Materials are provided by "Travel China weekly newspaper"
The fast disappearance of Beijing's "hutongs", the traditional narrow lanes with houses in the form of quadrangles on both sides, is causing unexpected difficulties and problems for local residents.
For example, a reporter with a local newspaper wanted to write a story about a hutong named Beiwei in Beijing's Xicheng District, but couldn't find it after driving around for quite a while in the area where it used to be.
An old lady told him sadly that it had been torn down, and that the anonymous construction site he was standing next to was where it had once been.
Many Beijingers now often say that the city is no longer the one they were familiar with, for many of the hutongs, which housed communities of close-knit families for many generations have been flattened, and the sites used to build department stores, metro stations, and commercial and financial streets.

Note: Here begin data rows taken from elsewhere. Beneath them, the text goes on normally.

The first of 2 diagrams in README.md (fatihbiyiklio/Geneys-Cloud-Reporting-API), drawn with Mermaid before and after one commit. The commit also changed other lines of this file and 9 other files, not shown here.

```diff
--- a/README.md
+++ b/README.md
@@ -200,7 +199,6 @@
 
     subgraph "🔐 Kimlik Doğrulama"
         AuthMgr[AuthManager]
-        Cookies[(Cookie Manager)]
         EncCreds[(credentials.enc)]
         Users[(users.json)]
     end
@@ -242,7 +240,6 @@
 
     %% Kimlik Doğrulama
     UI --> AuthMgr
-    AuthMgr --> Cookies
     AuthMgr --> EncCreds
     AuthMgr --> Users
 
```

An official with the Beijing Municipal Place Name Office admitted that hutongs are disappearing, but added that if such old-fashioned buildings are not demolished there will be no space in the city for building new skyscrapers and modern facilities.
The word "hutong" has been widely used in Beijing ever since the Yuan Dynasty (1271-1368), and another official said that its original meaning was a well for drawing water.

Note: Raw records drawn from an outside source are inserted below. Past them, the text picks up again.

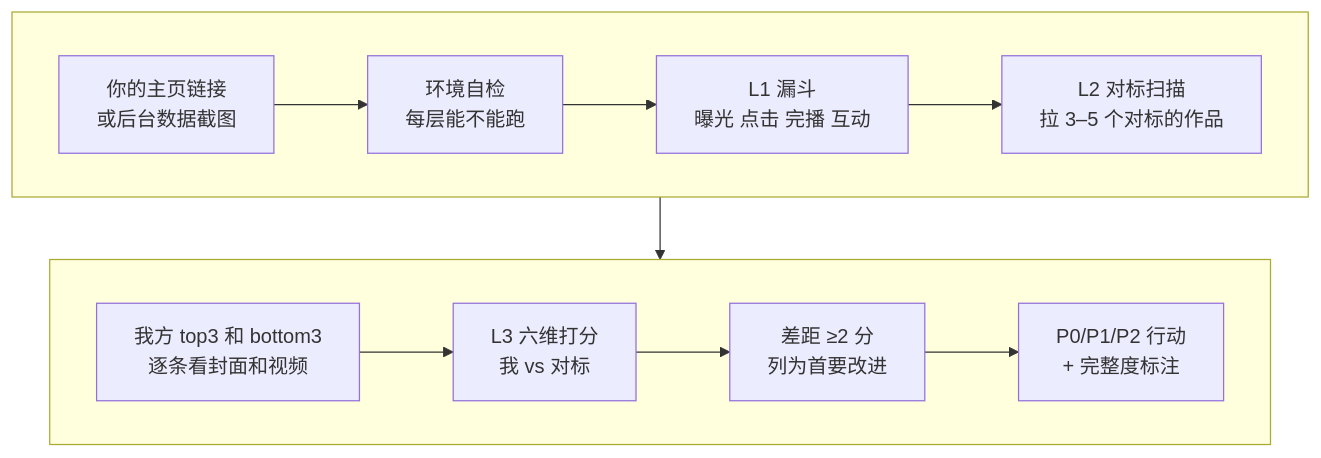
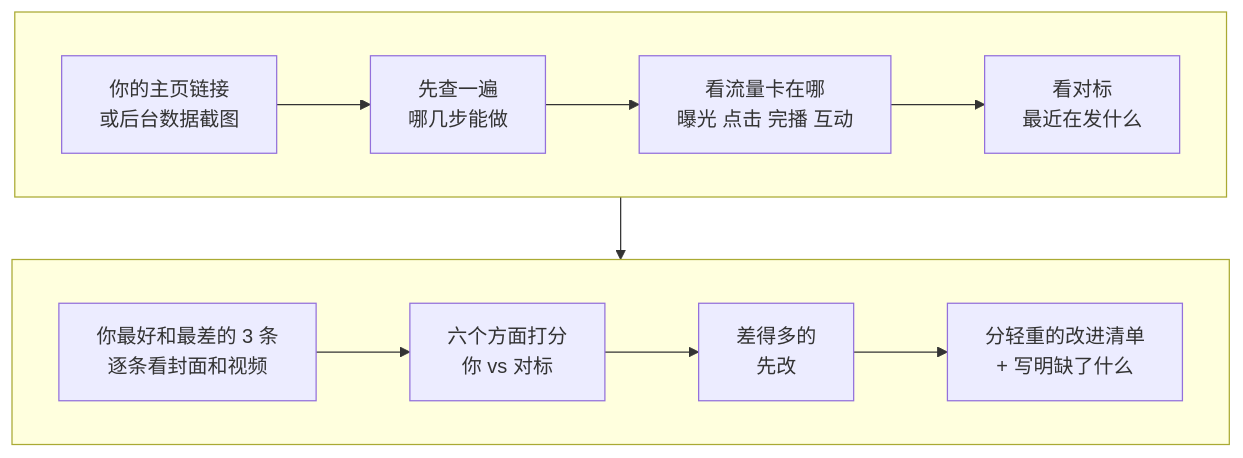
The diagram in 自媒体教程/课程/2-1-账号体检.md (JuneYaooo/media-teach), drawn with Mermaid before and after one commit. The commit also changed other lines of this file and 46 other files, not shown here.

````diff
--- a/自媒体教程/课程/2-1-账号体检.md
+++ b/自媒体教程/课程/2-1-账号体检.md
@@ -17,12 +19,12 @@
 ```mermaid
 flowchart TB
   subgraph R1[" "]
     direction LR
-    A[你的主页链接<br>或后台数据截图] --> B[环境自检<br>每层能不能跑] --> C[L1 漏斗<br>曝光 点击 完播 互动] --> D[L2 对标扫描<br>拉 3–5 个对标的作品]
+    A[你的主页链接<br>或后台数据截图] --> B[先查一遍<br>哪几步能做] --> C[看流量卡在哪<br>曝光 点击 完播 互动] --> D[看对标<br>最近在发什么]
   end
   subgraph R2[" "]
     direction LR
-    E[我方 top3 和 bottom3<br>逐条看封面和视频] --> F[L3 六维打分<br>我 vs 对标] --> G[差距 ≥2 分<br>列为首要改进] --> H[P0/P1/P2 行动<br>+ 完整度标注]
+    E[你最好和最差的 3 条<br>逐条看封面和视频] --> F[六个方面打分<br>你 vs 对标] --> G[差得多的<br>先改] --> H[分轻重的改进清单<br>+ 写明缺了什么]
   end
   R1 --> R2
 ```
````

He explained that in ancient times Beijing was short of water, and people usually lived near wells where a source of water could be found. When building houses, a passage was often left between them for access to the wells, and hutongs gradually formed as more and more people came to live alongside them and the passageways became longer.
Zhang Qingchang, a linguist, said that "hutong" in Chinese originated from "huto" in Mongolian, which also means "well". But over a long period of time the word came to mean "streets and lanes."
Most of the hutongs, the typical urban lanes of Beijing, were built around the famous Forbidden City, and there were several thousand of them in the Ming and Qing dynasties (1368-1911).
Statistics show that there were 3,200 hutongs in Beijing in 1944, but the figure has dropped to 990 today. In the Xicheng District, more than 260 hutongs have disappeared since the 1960s.
The existing hutongs still account for one-third of Beijing's urban area, where nearly half of the urban population lives.
A section chief with the Beijing Municipal Place Name Office said that the "disappearance" of the hutongs is a reflection of the way in which the ancient culture of Beijing is vanishing. Moreover, he revealed that the situation has created many difficulties for the postal services, as well affecting the existence of certain place names in the capital.
Xu Yong, general manager of the Beijing Hutong Tourist Agency, said that while Beijing can boast world-famous historic sites such as the Forbidden City, the Great Wall and the Temple of Heaven, it also has, although nowadays only to a certain extent, the magic of "hutongs" and "quadrangle houses", which he believes are a major part of the city's traditions and culture.
Xu launched a "hutong sight-seeing" tour in 1994, which has proved to be a great success.
Now the local government has drawn up a series of plans to protect and modernize the remaining hutongs and quadrangles.
However, some residents who have lived in them for a long time do not want to leave, for they say they will miss the happy life they enjoyed there, with great harmony and communal care.
But there are others who want to move into new apartment buildings as soon as possible because they hate the poor living conditions and old-fashioned water supplies and heating facilities in hutongs.
Fan Yaobang, a senior planner at the Beijing Institute of City Planning and Design, disclosed that, with the approval of the State council, Beijing has listed 25 historic cultural protection zones, 19 of which are hutongs and quadrangles.
Fan said that protecting hutongs and quadrangles also helps to maintain the integrity and historical traditions of the city.